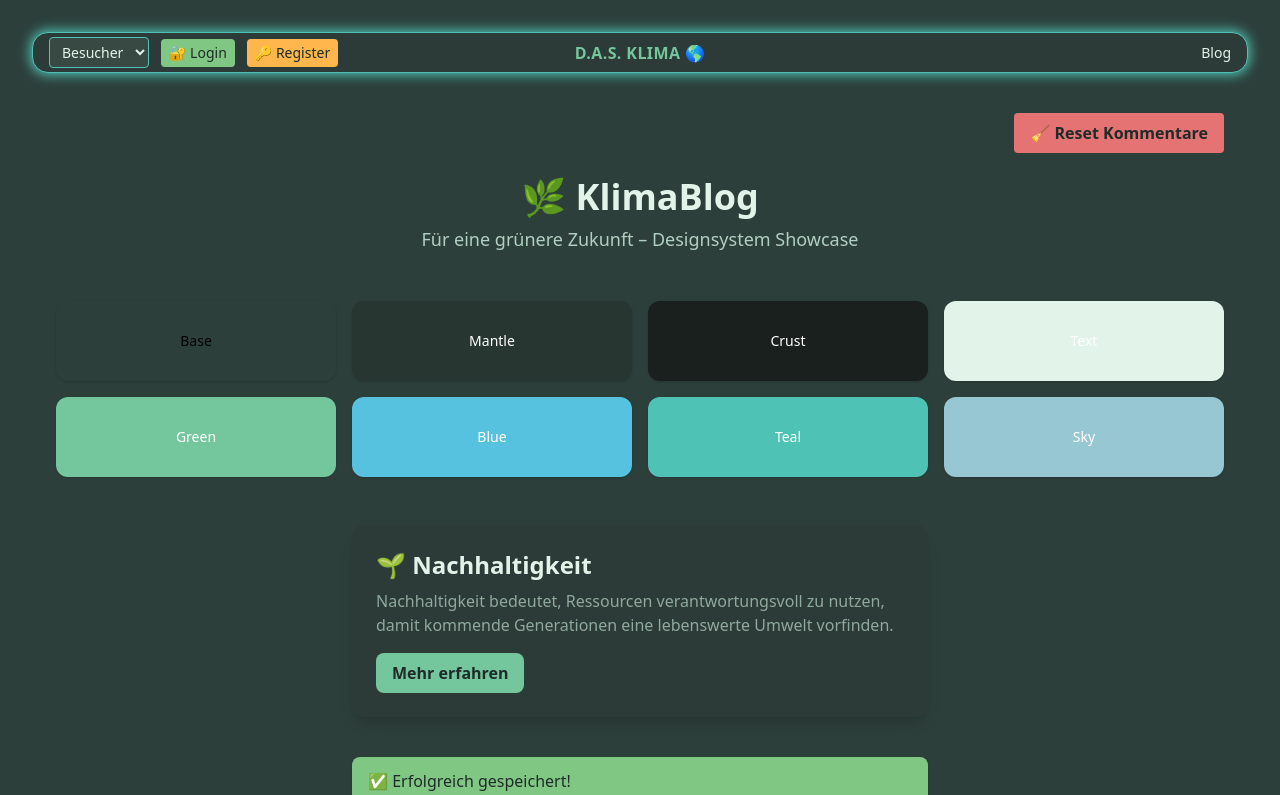
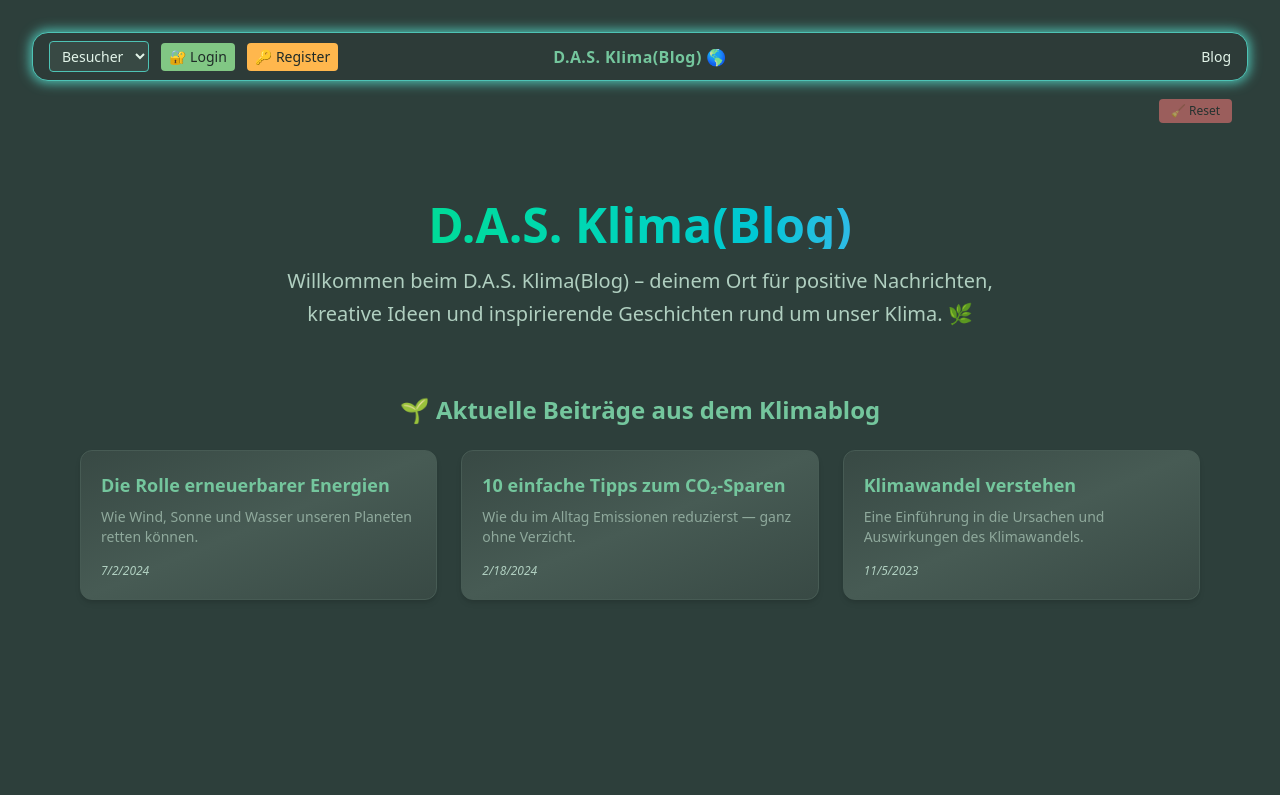
Before and after one commit to daincoding/dasklima, a React (Vite) app: page / in a window 1280 px wide. Shown: the top 795 px of the page. Built offline with nearby package versions, Linux system fonts and the light colour scheme.

Commit message:
Day 3 - Commit

```diff
--- /dev/null
+++ b/src/components/BlogShowcase.jsx
@@ -0,0 +1,74 @@
+import React, { useEffect, useState } from "react";
+import { useNavigate } from "react-router-dom";
+import { motion, AnimatePresence } from "framer-motion";
+
+const BlogShowcase = () => {
+    const navigate = useNavigate();
+    const [alleEintraege, setAlleEintraege] = useState([]);
+    const [index, setIndex] = useState(0);
+
+    useEffect(() => {
+        // Kombinierte Datenquelle: JSON + localStorage
+        fetch("/data/blogeintrag.json")
+            .then((antwort) => antwort.json())
+            .then((jsonDaten) => {
+                const lokaleEintraege = JSON.parse(localStorage.getItem("beitraege") || "[]");
+                const kombi = [...jsonDaten, ...lokaleEintraege];
+                const sortiert = kombi.sort((a, b) => new Date(b.datum) - new Date(a.datum));
+                setAlleEintraege(sortiert);
+            })
+            .catch((fehler) => console.error("Fehler beim Laden der Daten:", fehler));
+    }, []);
+
+    useEffect(() => {
+        const timer = setInterval(() => {
+            setIndex((prev) => (prev + 3) % alleEintraege.length);
+        }, 5000);
+        return () => clearInterval(timer);
+    }, [alleEintraege]);
+
+    const aktuelleGruppe = alleEintraege.slice(index, index + 3);
+
+    return (
+        <div className="mt-16">
+            <h3 className="text-center text-2xl font-bold text-[var(--cl-green)] mb-6">
+                🌱 Aktuelle Beiträge aus dem Klimablog
+            </h3>
+
+            <AnimatePresence mode="wait">
+                <motion.div
+                    key={index}
+                    initial={{ opacity: 0, y: 20 }}
+                    animate={{ opacity: 1, y: 0 }}
+                    exit={{ opacity: 0, y: -20 }}
+                    transition={{ duration: 0.5 }}
+                    className="max-w-6xl mx-auto grid grid-cols-1 sm:grid-cols-2 md:grid-cols-3 gap-6 px-4"
+                >
+                    {aktuelleGruppe.map((eintrag) => (
+                        <div
+                            key={eintrag.id}
+                            onClick={() => navigate("/blogoverview", { state: { fokusEintrag: eintrag.id } })}
+                            className="cursor-pointer p-5 rounded-xl shadow-md
+                            border border-[var(--cl-surface2)]
+                            bg-gradient-to-br from-[var(--cl-surface1)] via-[var(--cl-surface2)] to-[var(--cl-surface1)]
+                            hover:shadow-[0_0_10px_var(--cl-green)]
+                            transition duration-300"
+                        >
+                            <h4 className="text-lg font-bold text-[var(--cl-green)] mb-2">
+                                {eintrag.titel}
+                            </h4>
+                            <p className="text-sm text-[var(--cl-subtext0)] line-clamp-3">
+                                {eintrag.kurzbeschreibung || "Kein Beschreibungstext vorhanden."}
+                            </p>
+                            <p className="mt-4 text-xs text-[var(--cl-subtext1)] italic">
+                                {new Date(eintrag.datum).toLocaleDateString()}
+                            </p>
+                        </div>
+                    ))}
+                </motion.div>
+            </AnimatePresence>
+        </div>
+    );
+};
+
+export default BlogShowcase;
--- a/src/components/Navbar.jsx
+++ b/src/components/Navbar.jsx
@@ -1,19 +1,23 @@
-import React, {useState} from 'react';
+import React, { useState } from 'react';
 import { Link } from 'react-router-dom';
 import { useRole } from '../context/RoleContext.jsx';
 import AuthModal from './AuthModal.jsx';
+import { FiMenu, FiX } from "react-icons/fi";
+import { motion } from "framer-motion";
 
 function Navbar() {
     const { rolle, setRolle } = useRole();
     const [authModal, setAuthModal] = useState(null);
+    const [menuOpen, setMenuOpen] = useState(false);
+
+    const toggleMenu = () => setMenuOpen(!menuOpen);
 
     return (
         <nav className="w-full bg-[var(--cl-surface0)] text-[var(--cl-text)] sticky top-0 z-50 border border-[var(--cl-teal)] rounded-2xl shadow-[0_0_12px_2px_var(--cl-teal)]">
-            <div className="max-w-7xl mx-auto px-4 py-1 flex items-center justify-between relative">
+            <div className="max-w-7xl mx-auto px-4 py-2 flex items-center justify-between relative">
 
-                {/* Linker Bereich: Rolle + Auth */}
-                <div className="flex items-center gap-3">
-                    {/* Rollenauswahl */}
+                {/* Links: Rollenwahl & Auth */}
+                <div className="hidden md:flex items-center gap-3">
                     <select
                         value={rolle}
                         onChange={(e) => setRolle(e.target.value)}
@@ -48,39 +52,106 @@ function Navbar() {
                     )}
                 </div>
 
-                {/* Mittig zentriertes Logo */}
+                {/* Mittig: Logo */}
                 <div className="absolute left-1/2 -translate-x-1/2">
                     <Link
                         to="/"
                         className="text-base font-bold text-[var(--cl-green)] tracking-wide hover:text-[var(--cl-blue)] transition-colors"
                     >
-                        D.A.S. KLIMA 🌎
+                        D.A.S. Klima(Blog) 🌎
                     </Link>
                 </div>
 
-                {/* Rechter Bereich: Navigation */}
-                <ul className="flex space-x-4 text-sm font-medium">
+                {/* Rechts: Desktop-Menü */}
+                <ul className="hidden md:flex space-x-4 text-sm font-medium">
+                    <li><Link to="/blogoverview" className="hover:text-[var(--cl-blue)]">Blog</Link></li>
+                    {rolle === "admin" && (
+                        <li><Link to="/newentry" className="hover:text-[var(--cl-blue)]">Neuer Eintrag</Link></li>
+                    )}
+                    {rolle === "admin" && (
+                        <li><Link to="/usermanagement" className="hover:text-[var(--cl-blue)]">Usermanagement</Link></li>
+                    )}
+                </ul>
+
+                {/* Mobile: Hamburger Icon */}
+                <button onClick={toggleMenu} className="md:hidden text-[var(--cl-text)]">
+                    {menuOpen ? <FiX size={24} /> : <FiMenu size={24} />}
+                </button>
+            </div>
+
+            {/* Mobile Dropdown Menü */}
+            {menuOpen && (
+                <motion.div
+                    // Framer Motion animation
+                    initial={{ opacity: 0, y: -10 }}
+                    animate={{ opacity: 1, y: 0 }}
+                    exit={{ opacity: 0, y: -10 }}
+                    className="absolute top-full left-0 w-full bg-[var(--cl-surface0)] border-t border-[var(--cl-surface2)] shadow-md md:hidden px-4 py-4 space-y-3"
+                >
+                    <ul className="flex flex-col space-y-2 text-sm font-medium">
                         <li>
-                        <Link to="/blogoverview" className="hover:text-[var(--cl-blue)] transition-colors">
-                            Blog
-                        </Link>
+                            <Link to="/blogoverview" onClick={() => setMenuOpen(false)}>Blog</Link>
                         </li>
                         {rolle === "admin" && (
                             <li>
-                        <Link to="/newentry" className="hover:text-[var(--cl-blue)] transition-colors">
-                            Neuer Eintrag
-                        </Link>
+                                <Link to="/newentry" onClick={() => setMenuOpen(false)}>Neuer Eintrag</Link>
                             </li>
                         )}
                         {rolle === "admin" && (
                             <li>
-                            <Link to="/usermanagement" className="hover:text-[var(--cl-blue)] transition-colors">
-                                Usermanagement
-                            </Link>
+                                <Link to="/usermanagement" onClick={() => setMenuOpen(false)}>Usermanagement</Link>
                             </li>
                         )}
                     </ul>
+
+                    {/* 👇 Rollenauswahl & Auth (nur mobil sichtbar) */}
+                    <div className="mt-4 flex flex-col gap-2">
+                        <select
+                            value={rolle}
+                            onChange={(e) => setRolle(e.target.value)}
+                            className="rounded px-2 py-1 text-sm bg-[var(--cl-surface1)] text-[var(--cl-text)] border border-[var(--cl-teal)]"
+                        >
+                            <option value="besucher">Besucher</option>
+                            <option value="benutzer">Benutzer</option>
+                            <option value="admin">Admin</option>
+                        </select>
+
+                        {rolle === 'besucher' ? (
+                            <>
+                                <button
+                                    onClick={() => {
+                                        setAuthModal('login');
+                                        setMenuOpen(false);
+                                    }}
+                                    className="w-full px-2 py-1 text-sm rounded bg-[var(--cl-success)] text-[var(--cl-text-dark)] hover:opacity-80 transition"
+                                >
+                                    🔐 Login
+                                </button>
+                                <button
+                                    onClick={() => {
+                                        setAuthModal('register');
+                                        setMenuOpen(false);
+                                    }}
+                                    className="w-full px-2 py-1 text-sm rounded bg-[var(--cl-warning)] text-[var(--cl-text-dark)] hover:opacity-80 transition"
+                                >
+                                    🔑 Register
+                                </button>
+                            </>
+                        ) : (
+                            <button
+                                onClick={() => {
+                                    setRolle('besucher');
+                                    setMenuOpen(false);
+                                }}
+                                className="w-full px-2 py-1 text-sm rounded bg-[var(--cl-error)] text-[var(--cl-text)] hover:opacity-80 transition"
+                            >
+                                🚪 Logout
+                            </button>
+                        )}
                     </div>
+                </motion.div>
+            )}
+
             {authModal && (
                 <AuthModal
                     type={authModal}
--- a/src/components/Usermanagement.jsx
+++ b/src/components/Usermanagement.jsx
@@ -32,7 +32,7 @@ const Usermanagement = () => {
         <div className="relative max-w-xl mx-auto bg-[var(--cl-surface0)] text-[var(--cl-text)] p-6 mt-10 rounded-xl shadow-md">
             <h2 className="text-2xl font-bold text-[var(--cl-mauve)] mb-6">Admin Testseite</h2>
             <p className="mb-4 text-[var(--cl-subtext1)]">
-                ⚙️ Testnutzer – Rolle änderbar per Schieberegler. Klick auf Namen zeigt Profil.
+                ⚙️ Usermanagement
             </p>
 
             <ul className="space-y-4">
--- a/src/pages/Home.jsx
+++ b/src/pages/Home.jsx
@@ -1,5 +1,6 @@
 import React from "react";
-import DesignShowcase from "../components/DesignShowcase.jsx";
+import { motion } from "framer-motion";
+import BlogShowcase from "../components/BlogShowcase.jsx";
 
 const Home = () => {
     const handleReset = () => {
@@ -10,19 +11,39 @@ const Home = () => {
             window.location.reload();
         }
     };
+
     return (
-        <div className="min-h-screen bg-[var(--cl-base)] text-[var(--cl-text)] px-6 py-10">
+        <div className="relative min-h-screen bg-[var(--cl-base)] text-[var(--cl-text)] px-6 py-10">
 
-            <div className="mb-6 flex justify-end">
+            {/* Reset Button oben rechts */}
+            <div className="absolute top-4 right-4">
                 <button
                     onClick={handleReset}
-                    className="px-4 py-2 rounded bg-[var(--cl-error)] text-[var(--cl-text-dark)] font-semibold hover:opacity-90 transition"
+                    className="text-xs px-3 py-1 rounded bg-[var(--cl-error)] text-[var(--cl-text-dark)] font-medium opacity-60 hover:opacity-90 transition"
+                    title="Alle Blogeinträge & Kommentare löschen"
                 >
-                    🧹 Reset Kommentare
+                    🧹 Reset
                 </button>
             </div>
 
-            <DesignShowcase />
+            {/* Begrüßungsbereich mit Animation */}
+            <motion.div
+                initial={{ opacity: 0, y: 20 }}
+                animate={{ opacity: 1, y: 0 }}
+                transition={{ duration: 0.8, ease: "easeOut" }}
+                className="max-w-3xl mx-auto mt-20 text-center"
+            >
+                <h1 className="text-4xl md:text-5xl font-extrabold bg-gradient-to-r from-green-400 via-teal-400 to-blue-400 text-transparent bg-clip-text mb-4">
+                    D.A.S. Klima(Blog)
+                </h1>
+
+                <p className="text-lg md:text-xl text-[var(--cl-subtext1)] leading-relaxed">
+                    Willkommen beim D.A.S. Klima(Blog) – deinem Ort für positive Nachrichten, kreative Ideen und inspirierende Geschichten rund um unser Klima. 🌿
+                </p>
+            </motion.div>
+
+            <BlogShowcase />
+
         </div>
     );
 };
```
Lines whose indentation alone changed are shown as unchanged.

Required action ::
Look over the records above, and wherever a line contains the string "setMenuOpen", copy that line.

Output below ::
+    const [menuOpen, setMenuOpen] = useState(false);
+    const toggleMenu = () => setMenuOpen(!menuOpen);
+                            <Link to="/blogoverview" onClick={() => setMenuOpen(false)}>Blog</Link>
+                                <Link to="/newentry" onClick={() => setMenuOpen(false)}>Neuer Eintrag</Link>
+                                <Link to="/usermanagement" onClick={() => setMenuOpen(false)}>Usermanagement</Link>
+                                        setMenuOpen(false);
+                                        setMenuOpen(false);
+                                    setMenuOpen(false);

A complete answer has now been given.